====== EXERCISE DATA
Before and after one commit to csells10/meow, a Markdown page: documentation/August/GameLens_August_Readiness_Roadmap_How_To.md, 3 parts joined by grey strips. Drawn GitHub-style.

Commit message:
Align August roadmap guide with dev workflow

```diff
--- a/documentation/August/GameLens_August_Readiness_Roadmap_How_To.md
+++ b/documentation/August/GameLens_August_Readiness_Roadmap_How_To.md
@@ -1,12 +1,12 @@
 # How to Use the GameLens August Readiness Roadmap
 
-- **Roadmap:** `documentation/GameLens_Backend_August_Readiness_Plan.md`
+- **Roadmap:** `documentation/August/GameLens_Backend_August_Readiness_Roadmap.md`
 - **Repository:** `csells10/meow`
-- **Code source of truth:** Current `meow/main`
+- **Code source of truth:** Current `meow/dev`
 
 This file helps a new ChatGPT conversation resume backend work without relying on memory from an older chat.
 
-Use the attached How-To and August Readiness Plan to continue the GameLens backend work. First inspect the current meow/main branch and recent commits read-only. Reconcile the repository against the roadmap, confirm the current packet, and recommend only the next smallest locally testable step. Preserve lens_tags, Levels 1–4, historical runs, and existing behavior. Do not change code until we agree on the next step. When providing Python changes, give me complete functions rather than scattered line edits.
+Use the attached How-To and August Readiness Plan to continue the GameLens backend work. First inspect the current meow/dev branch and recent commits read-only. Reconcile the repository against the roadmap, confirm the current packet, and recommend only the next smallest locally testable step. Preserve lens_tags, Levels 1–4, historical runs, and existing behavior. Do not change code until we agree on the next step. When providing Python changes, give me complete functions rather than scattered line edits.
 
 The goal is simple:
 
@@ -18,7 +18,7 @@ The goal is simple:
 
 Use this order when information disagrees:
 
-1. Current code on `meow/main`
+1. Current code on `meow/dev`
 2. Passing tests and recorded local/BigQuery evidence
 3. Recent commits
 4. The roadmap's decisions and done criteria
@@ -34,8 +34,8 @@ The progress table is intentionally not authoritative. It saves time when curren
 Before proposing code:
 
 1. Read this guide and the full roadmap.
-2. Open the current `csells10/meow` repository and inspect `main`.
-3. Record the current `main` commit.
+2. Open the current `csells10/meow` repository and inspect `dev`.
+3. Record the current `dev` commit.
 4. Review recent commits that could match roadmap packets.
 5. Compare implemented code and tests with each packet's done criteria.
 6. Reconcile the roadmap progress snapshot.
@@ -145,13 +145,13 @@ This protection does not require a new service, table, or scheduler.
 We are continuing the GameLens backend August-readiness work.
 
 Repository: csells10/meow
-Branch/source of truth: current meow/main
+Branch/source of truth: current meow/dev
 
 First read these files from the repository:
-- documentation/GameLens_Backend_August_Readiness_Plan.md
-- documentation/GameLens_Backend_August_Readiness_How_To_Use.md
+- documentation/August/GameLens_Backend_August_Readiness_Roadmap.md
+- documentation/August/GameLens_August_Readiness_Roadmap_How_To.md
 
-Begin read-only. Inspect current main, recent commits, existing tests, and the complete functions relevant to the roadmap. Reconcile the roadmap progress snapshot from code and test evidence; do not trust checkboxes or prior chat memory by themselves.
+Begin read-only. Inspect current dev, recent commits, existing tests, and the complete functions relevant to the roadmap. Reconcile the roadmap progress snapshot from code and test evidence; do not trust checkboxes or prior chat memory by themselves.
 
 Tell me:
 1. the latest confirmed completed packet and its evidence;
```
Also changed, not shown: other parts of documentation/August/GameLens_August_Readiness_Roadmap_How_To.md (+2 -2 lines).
============
====== EXERCISE DATA
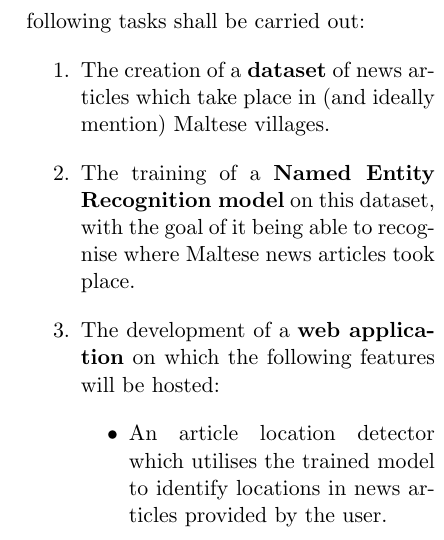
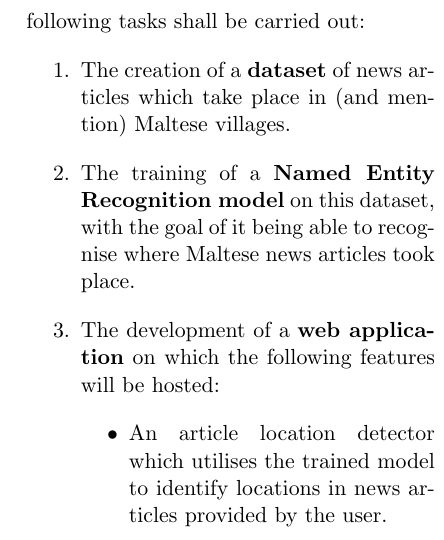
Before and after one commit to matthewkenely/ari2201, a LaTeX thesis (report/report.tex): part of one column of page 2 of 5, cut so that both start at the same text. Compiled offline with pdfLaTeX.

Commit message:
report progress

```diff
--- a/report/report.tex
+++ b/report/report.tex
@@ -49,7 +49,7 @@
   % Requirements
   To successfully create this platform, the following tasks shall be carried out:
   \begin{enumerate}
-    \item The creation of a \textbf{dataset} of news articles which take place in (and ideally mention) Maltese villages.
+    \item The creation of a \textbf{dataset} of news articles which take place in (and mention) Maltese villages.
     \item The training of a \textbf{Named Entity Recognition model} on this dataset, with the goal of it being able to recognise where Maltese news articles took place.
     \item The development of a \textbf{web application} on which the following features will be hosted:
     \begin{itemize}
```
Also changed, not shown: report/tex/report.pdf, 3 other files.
============
▶ [WHAT YOU NEED TO DO]: How many lines in the records above hold the word "shown"? Give only the number.

▶ [TASK SOLUTION]: 2